52 Archaeology September/October 2009


Jee Kamsuk sits in his home
near Ban Rai Cave, explaining
how the modern world and all
its noise have chased away the
ancient spirits.

team learned this at Jabo Cave, about


10 miles as the crow flies from Ban
Rai, when a colleague drilled small
holes into coffins to collect samples
for dendrochronology tests. Ethnic
Lahu villagers nearby heard noises
and were startled to find someone
tampering with the sacred site.
They didnt let anyone know
what they were doing, says Jabo
village headman Ja Ka Shay. The vil-
lagers fined the researchers 15,000
baht, about $430, for disturbing the
visited the massive cave at Tham of Sittipong Dilokwanich of Mahi- coffins and possibly inviting bad
Lod. It was there, at a rock shelter dol University. Researchers collected spirits into the village. We used the
near the cave, that Rasmis team data on the areas limestone topog- money to pay for two pigs and rice,
excavated the remains of northern raphy and mapped and investigated says Ja, for a feast to send all the bad
Thailands two oldest human skele- numerous Log Coffin Culture sites. spirits away. Rasmi apologized to
tonsboth adults, one female and They recorded at least 50 different the villagers. We should inform and
one of indeterminate sex, each more coffin carving styles and discovered respect the community, she says.
than 12,000 years old. a human tooth bearing drilled holes I think we handled it pretty well
Spies remembers that his first plugged with metal, evidence of den- and we are good friends of the Jabo
encounter with cave archaeology tistry. Spiess own explorations have communities now. Ja agrees. But in
came while exploring the deepest located coffins, pottery, bones, stone retrospect he says hed rather there
reaches of Tham Lod in 1977. Go in tools, and possible ancient habita- had been no drilling. Better to leave
there, said a Shan woman pointing tion sites throughout the region. it alone, he says.
toward a dark hole in the wall.

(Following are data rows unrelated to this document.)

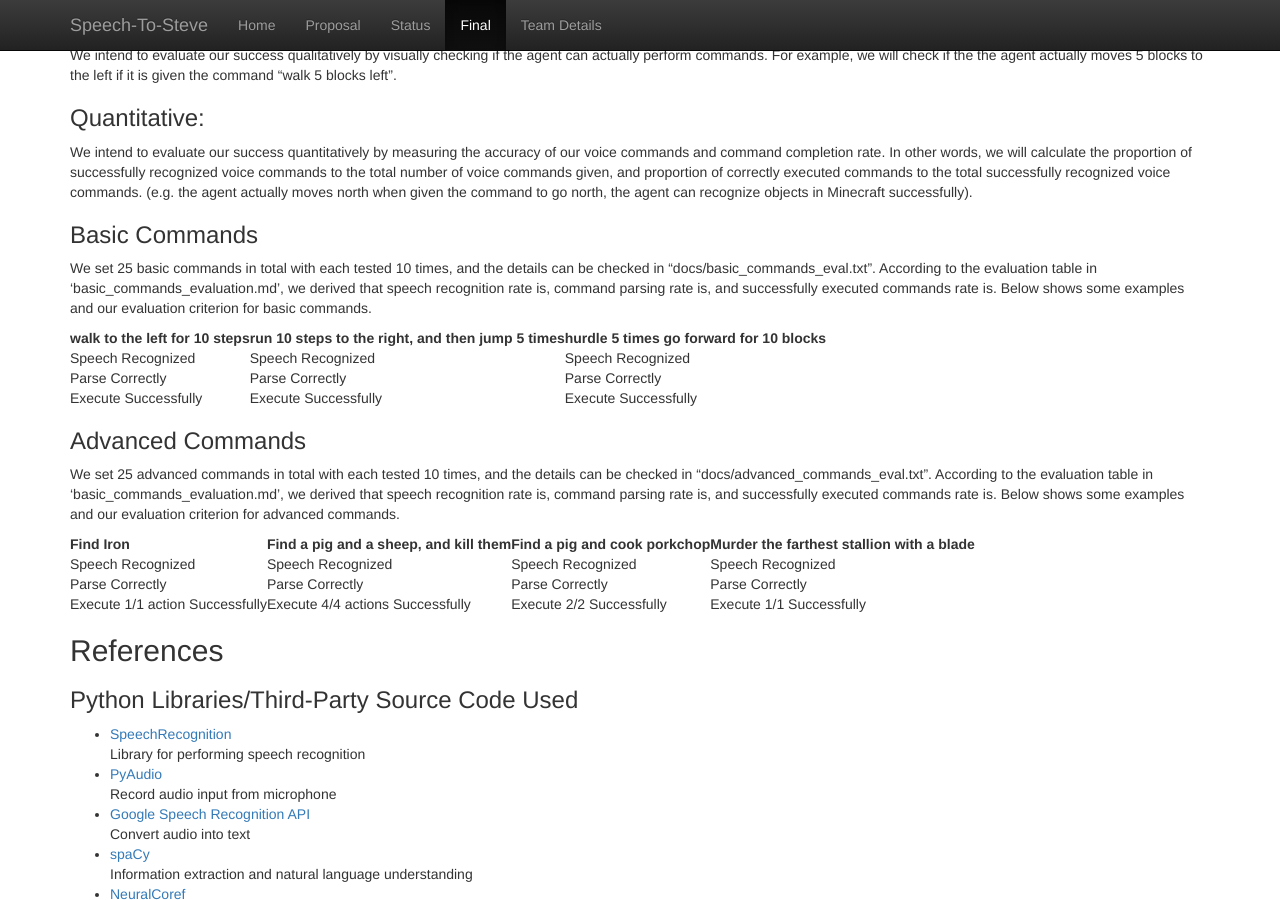
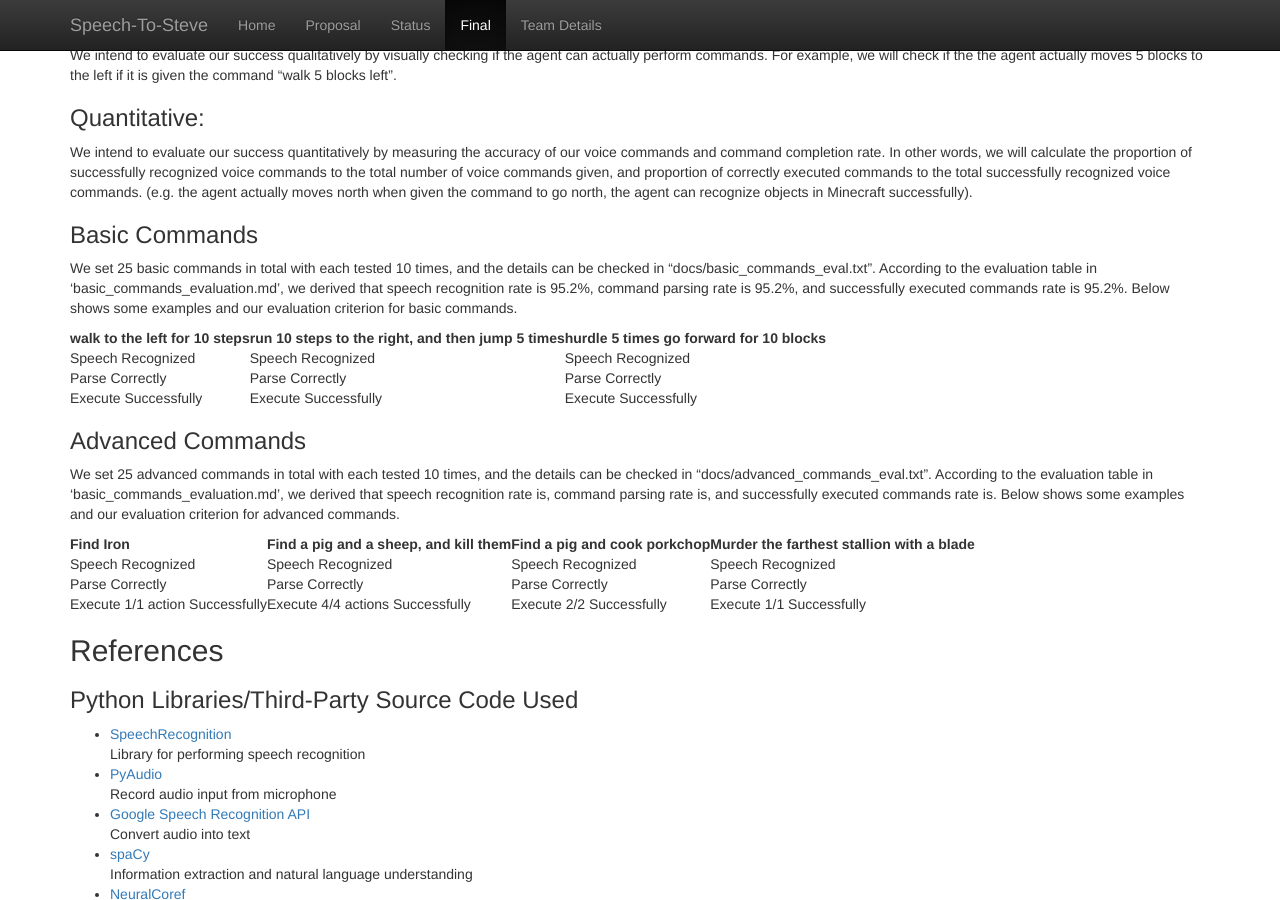
Before and after one commit to geeeeeeeeew/CS-175-Team-Direction-, a Jekyll site: the page built from docs/final.md, in a window 1280 px wide and 900 px high, scrolled down 4708 px. Built offline with Jekyll 4.4.1, drawn with Linux system fonts in a browser that asks for light colours.

Commit message:
Update final.md

```diff
--- a/docs/final.md
+++ b/docs/final.md
@@ -94,7 +94,7 @@ We intend to evaluate our success qualitatively by visually checking if the agen
 We intend to evaluate our success quantitatively by measuring the accuracy of our voice commands and command completion rate. In other words, we will calculate the proportion of successfully recognized voice commands to the total number of voice commands given, and proportion of correctly executed commands to the total successfully recognized voice commands. (e.g. the agent actually moves north when given the command to go north, the agent can recognize objects in Minecraft successfully).
 
 ###  Basic Commands
-We set 25 basic commands in total with each tested 10 times, and the details can be checked in "docs/basic_commands_eval.txt". According to the evaluation table in 'basic_commands_evaluation.md', we derived that speech recognition rate is, command parsing rate is, and successfully executed commands rate is. Below shows some examples and our evaluation criterion for basic commands.
+We set 25 basic commands in total with each tested 10 times, and the details can be checked in "docs/basic_commands_eval.txt". According to the evaluation table in 'basic_commands_evaluation.md', we derived that speech recognition rate is 95.2%, command parsing rate is 95.2%, and successfully executed commands rate is 95.2%. Below shows some examples and our evaluation criterion for basic commands.
 
 | walk to the left for 10 steps|run 10 steps to the right, and then jump 5 times|hurdle 5 times go forward for 10 blocks|
 | -------------   | ------------- | ------------- |
```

So he These days, when I find something There are many others who can
did. Weathered sections of hollowed somewhere, I start thinking of a pat- attest to the powers of Pi Maen

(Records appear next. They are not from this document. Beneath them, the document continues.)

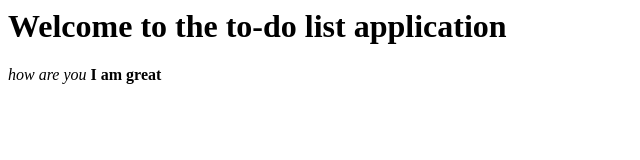
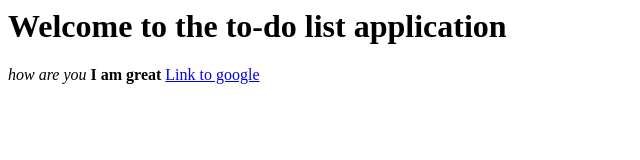
Before and after one commit to sanket2920/todo_2017Fall, a plain HTML site: page index.html in a window 1280 px wide. Shown: the whole page, without its empty margins (0-640 px from the left). Drawn offline with Linux system fonts and the light colour scheme.

Commit message:
4th change

```diff
--- a/index.html
+++ b/index.html
@@ -3,6 +3,7 @@
 		<h1>Welcome to the to-do list application </h1>
 		<i> how are you </i>
 		<b> I am great </b>
+		<a href="www.google.com">Link to google</a>
 	</body>
 
 </html>
```
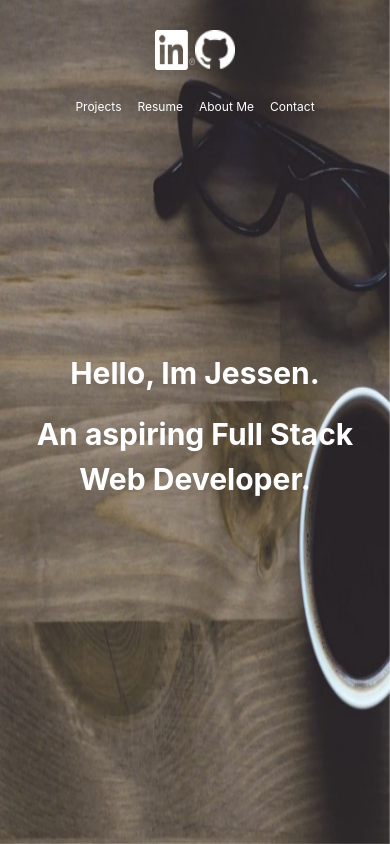
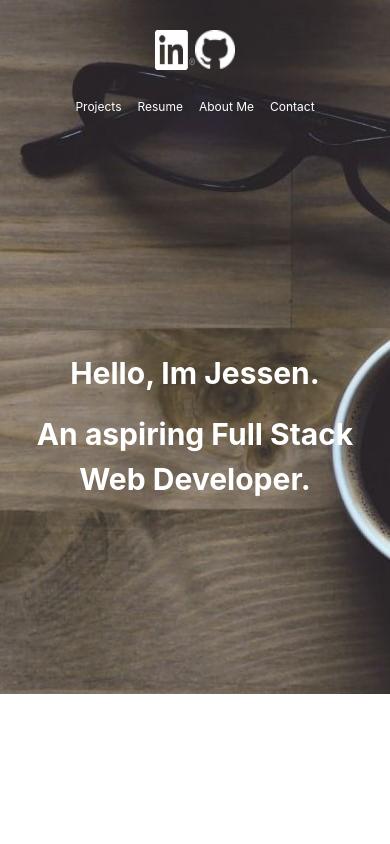
Before and after one commit to jessendasilva1/PersonalPortfolio, a React (Create React App) app: page / in a window 390 px wide. Built offline with nearby package versions, Linux system fonts and the light colour scheme.

Commit message:
fixed background resizing issues

```diff
--- a/src/App.css
+++ b/src/App.css
@@ -1,7 +1,7 @@
 #main{
 
     background-image: url("./images/portfolio_background.jpg");
-    background-size: 100% 100%;
+    background-attachment: fixed;
     background-repeat: no-repeat;
     min-height: 100vh;
 }
@@ -11,9 +11,9 @@
     #main{
 
         background-image: url("./images/portfolio_background_small.jpg");
-        background-size: 100% 100%;
         background-attachment: fixed;
         background-repeat: no-repeat;
+        min-height: 100vh;
     }
 
 }
```
Also changed, not shown: src/images/portfolio_background_small.jpg.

and carved logs, up to 21 feet long, tern, he tells me. He believes he has spirits. Jee Kamsuk, the Ban Rai
lay scattered in piles, he wrote in his also found Neolithic cemeteries and villager, remembers the days when
memoir, Wild Times. Fragments more than 100 open-air, stone-tool he could hear Pi Maen voices in the

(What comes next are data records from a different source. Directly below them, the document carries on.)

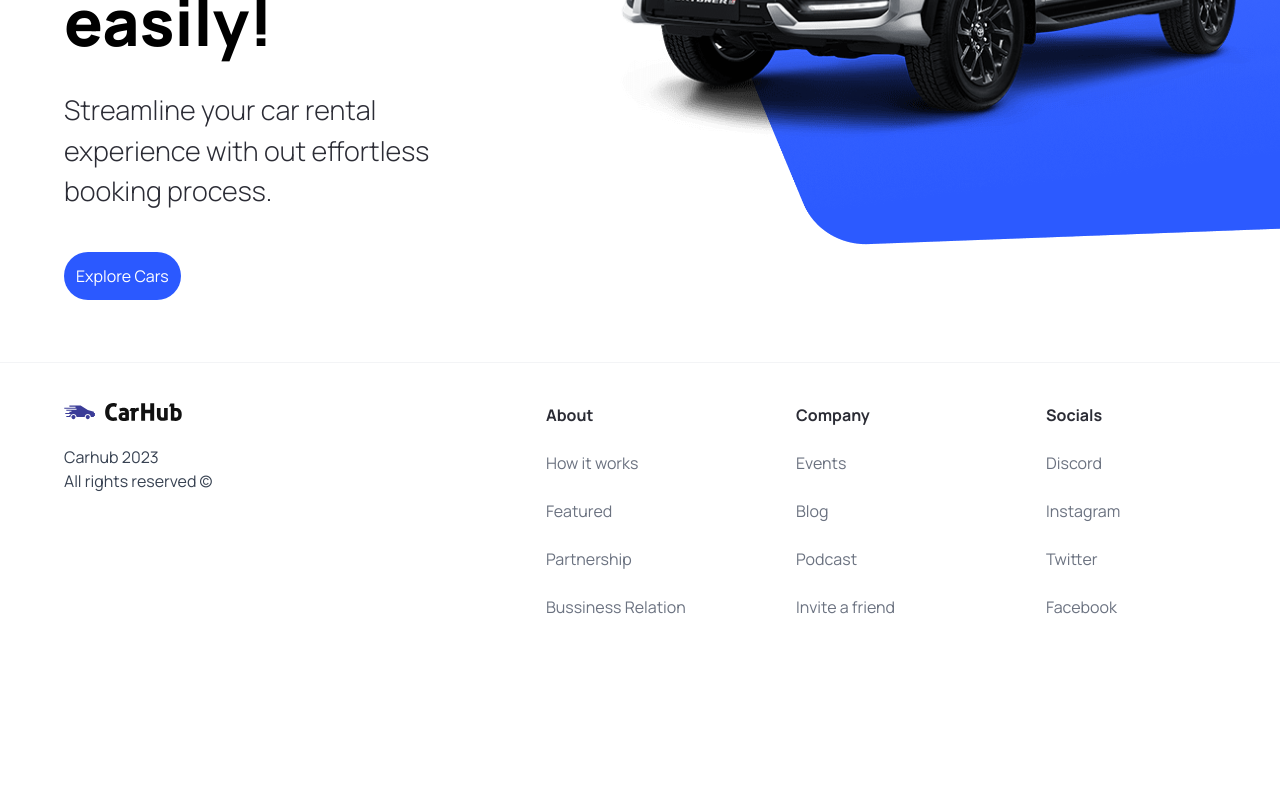
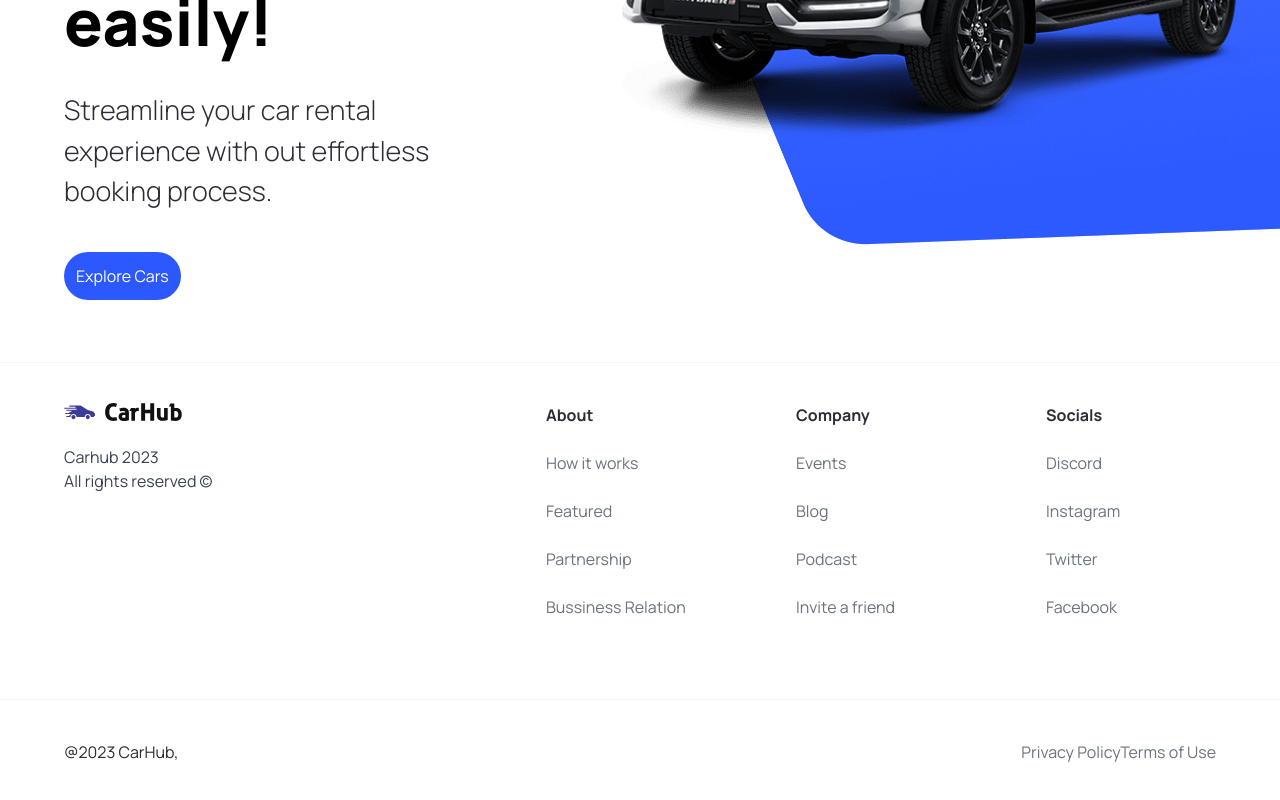
Before and after one commit to Sulaiman-Baig/carhub, a Next.js app: page / in a window 1280 px wide. Shown: the part 458-1258 px from the top of the page. Before the commit the page ends 1117 px from the top, so only its background shows below. Built offline with nearby package versions, Linux system fonts and the light colour scheme.

Commit message:
hero section completed

```diff
--- a/components/Footer.tsx
+++ b/components/Footer.tsx
@@ -46,6 +46,21 @@
                     }
                 </div>
             </div>
+            <div className="flex justify-between items-center flex-wrap mt-10 border-t border-gray-100 sm:px-16 px-6 py-10">
+                <p>
+                    @2023 CarHub,
+                </p>
+                <div className="footer__copyrights-links">
+                    <Link href='/' className="text-gray-500">
+                        Privacy Policy
+                    </Link>
+                    <Link href='/' className="text-gray-500">
+                        Terms of Use
+                    </Link>
+
+                </div>
+            </div>
+
 
         </footer>
     )
--- a/components/Hero.tsx
+++ b/components/Hero.tsx
@@ -19,17 +19,16 @@
                 <CustomButton
                     title='Explore Cars'
                     containerStyles='bg-primary-blue text-white rounded-full mt-10 p-3'
-                    handleClick={handleScroll }
+                    handleClick={handleScroll}
                 />
             </div>
             <div className='hero__image-container'>
                 <div className='hero__image'>
-                    <Image src='/hero.png' alt='hero' fill className='object-contain'/>
+                    <Image src='/hero.png' alt='hero' fill className='object-contain' />
                 </div>
-                <div className='hero__image-overlay'>
+                <div className='hero__image-overlay' />
+            </div>
 
-                </div>
-            </div>
         </div>
     )
 }
```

of coarse pottery and broken bone sites scattered across ridges high trees. It was a sound so soft, like
littered the floor nearby. I found a above rivers. floating in the air, he says. But that
human molar and guessed we had Spies admits his brand of was a long time ago. The modern
entered a burial chamber of people archaeology is free from academic world has come to northern Thai-
who had lived in the area long before constraintsnamely degrees and land, and with it noise. Electricity,
the Shan. Back then, scientific infor- peer-reviewed publicationsand TVs, motorcyclesso much has
mation was even scarcer than it is is far more open to speculation. He changed in the last few decades. Jee
now. It seemed that foreign and Thai looks around, considers the big pic- thinks chaos has disturbed the air
archaeologists were either unaware ture, and imagines the past. He often and distressed the spirits. There are
of or uninterested in the prehistoric informs Rasmi of new sitesmost so many modern things, I think Pi
cemeteries, Spies wrote. of which will remain undisturbed Maen doesnt exist anymore, he says.
More than 20 years later, Spies inside caves or on rocky slopes until All that remain are the giant log cof-
helped Rasmi with her research. In somebody comes up with the fund- fins along rocky ledges and nestled in
1998 and 1999 he also worked on a ing to document them properly. corners of serpentine caves. n
two-year project sponsored by the Meanwhile, the science of archae-
Thai Research Fund, a government- ology remains elusive to many locals, Karen J. Coates is a journalist who
supported body established to pro- who regard the caves and coffins splits her time between Asia and the
mote research, under the direction with spiritual reverence. Rasmis American Southwest.

54 Archaeology September/October 2009